Richard Mabey has been called “the father of modern nature writing in the UK”. The author of more than forty books, he is a man with a passionate belief that the Earth is a commonwealth of all species. Tim Dee, a speaker at last year’s Book Festival said of him: “I cannot imagine a truer, green man”.
From the rediscovery of foraging that led to his book “Food for Free” in 1972 and his ground-breaking expeditions in the 1970s, to his reflections on the musicality of bird-song, Richard Mabey has consistently explored new ways of thinking about nature and its relationship to our own lives. And he is also very fond of our part of Gloucestershire as books like “The Frampton Flora” show.

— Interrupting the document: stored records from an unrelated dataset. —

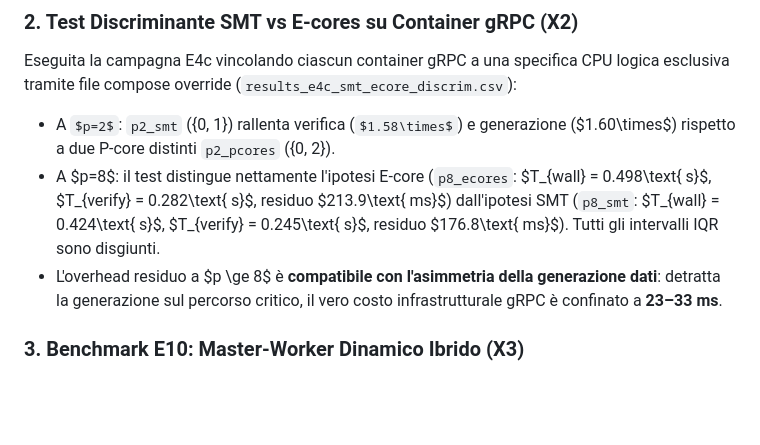
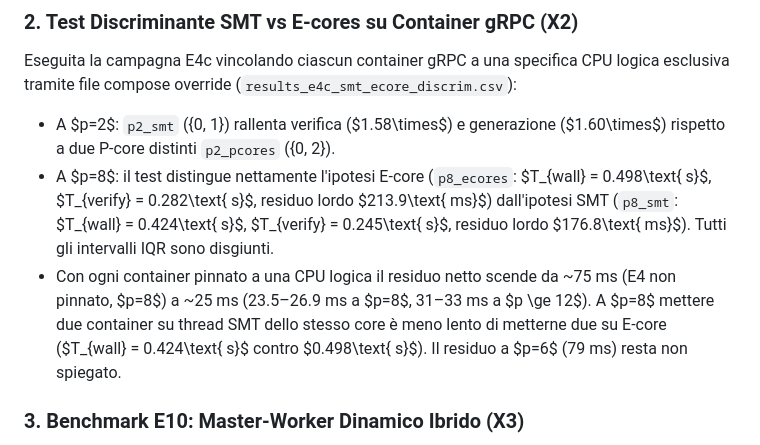
Before and after one commit to andrea-01/s4t-trust-hpc, a Markdown page: PROGRESS.md, the part around one of its changes. Drawn GitHub-style; some formulas as TeX source; blank space fills up the shorter version.

```diff
--- a/PROGRESS.md
+++ b/PROGRESS.md
@@ -1099,8 +1101,8 @@ Completati i rank dispari mancanti di E2b ($R = 9, 11, 13$, 10 ripetizioni con `
 ### 2. Test Discriminante SMT vs E-cores su Container gRPC (X2)
 Eseguita la campagna E4c vincolando ciascun container gRPC a una specifica CPU logica esclusiva tramite file compose override (`results_e4c_smt_ecore_discrim.csv`):
 - A $p=2$: `p2_smt` ({0, 1}) rallenta verifica ($1.58\times$) e generazione ($1.60\times$) rispetto a due P-core distinti `p2_pcores` ({0, 2}).
-- A $p=8$: il test distingue nettamente l'ipotesi E-core (`p8_ecores`: $T_{wall} = 0.498\text{ s}$, $T_{verify} = 0.282\text{ s}$, residuo $213.9\text{ ms}$) dall'ipotesi SMT (`p8_smt`: $T_{wall} = 0.424\text{ s}$, $T_{verify} = 0.245\text{ s}$, residuo $176.8\text{ ms}$). Tutti gli intervalli IQR sono disgiunti.
-- L'overhead residuo a $p \ge 8$ è **compatibile con l'asimmetria della generazione dati**: detratta la generazione sul percorso critico, il vero costo infrastrutturale gRPC è confinato a **23–33 ms**.
+- A $p=8$: il test distingue nettamente l'ipotesi E-core (`p8_ecores`: $T_{wall} = 0.498\text{ s}$, $T_{verify} = 0.282\text{ s}$, residuo lordo $213.9\text{ ms}$) dall'ipotesi SMT (`p8_smt`: $T_{wall} = 0.424\text{ s}$, $T_{verify} = 0.245\text{ s}$, residuo lordo $176.8\text{ ms}$). Tutti gli intervalli IQR sono disgiunti.
+- Con ogni container pinnato a una CPU logica il residuo netto scende da ~75 ms (E4 non pinnato, $p=8$) a ~25 ms (23.5–26.9 ms a $p=8$, 31–33 ms a $p \ge 12$). A $p=8$ mettere due container su thread SMT dello stesso core è meno lento di metterne due su E-core ($T_{wall} = 0.424\text{ s}$ contro $0.498\text{ s}$). Il residuo a $p=6$ (79 ms) resta non spiegato.
 
 ### 3. Benchmark E10: Master-Worker Dinamico Ibrido (X3)
 Misurate 10 ripetizioni intercalate di E10 (`hpc_engine_mpi_dynamic` con `--map-by slot:PE=T --bind-to core`, chunk $25\cdot T$ e $100\cdot T$):
```
Also changed, not shown: other parts of PROGRESS.md (+19 -23 lines).
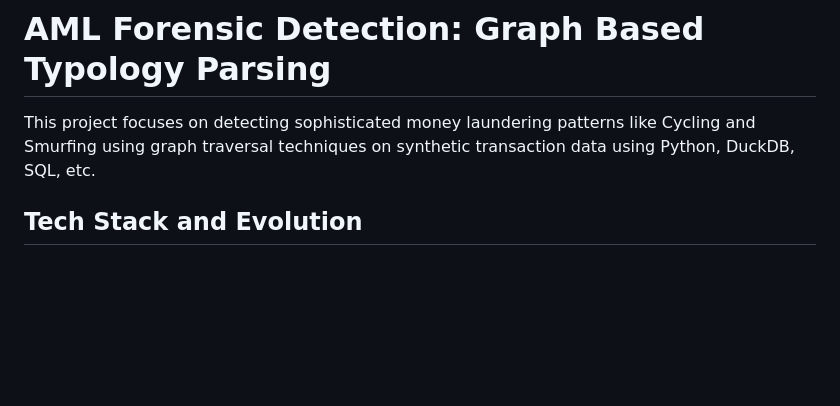
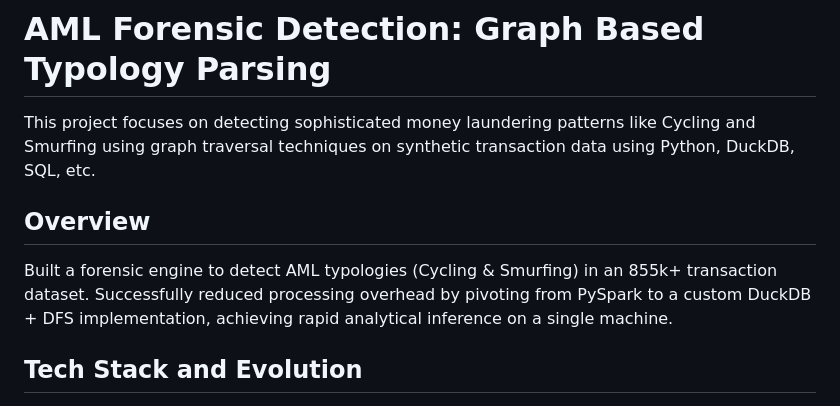
Before and after one commit to AnirudhBabu/AMLPatternDetection, a Markdown page: README.md, the part around the change. Drawn GitHub-style; blank space fills up the shorter version.

Commit message:
Add overview section to README
Added an overview section summarizing the forensic engine's capabilities and performance improvements.

```diff
--- a/README.md
+++ b/README.md
@@ -1,5 +1,8 @@
 # AML Forensic Detection: Graph Based Typology Parsing
 This project focuses on detecting sophisticated money laundering patterns like Cycling and Smurfing using graph traversal techniques on synthetic transaction data using Python, DuckDB, SQL, etc.
+
+## Overview
+Built a forensic engine to detect AML typologies (Cycling & Smurfing) in an 855k+ transaction dataset. Successfully reduced processing overhead by pivoting from PySpark to a custom DuckDB + DFS implementation, achieving rapid analytical inference on a single machine.
 
 ## Tech Stack and Evolution
 * Database: DuckDB for high performance analytical queries on the SAML-D dataset in the CSV format.
```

We are thrilled to welcome Richard to Stroud Book Festival. In conversation with Professor Jon Cook to mark the publication of his ‘sort-of memoir’, “Turning the Boat for Home” he reflects on a life writing about nature, and his epiphany that a sense of ‘neighbourliness may be the model for our relationship with the rest of the living world. What better finale could we have for our Book Festival?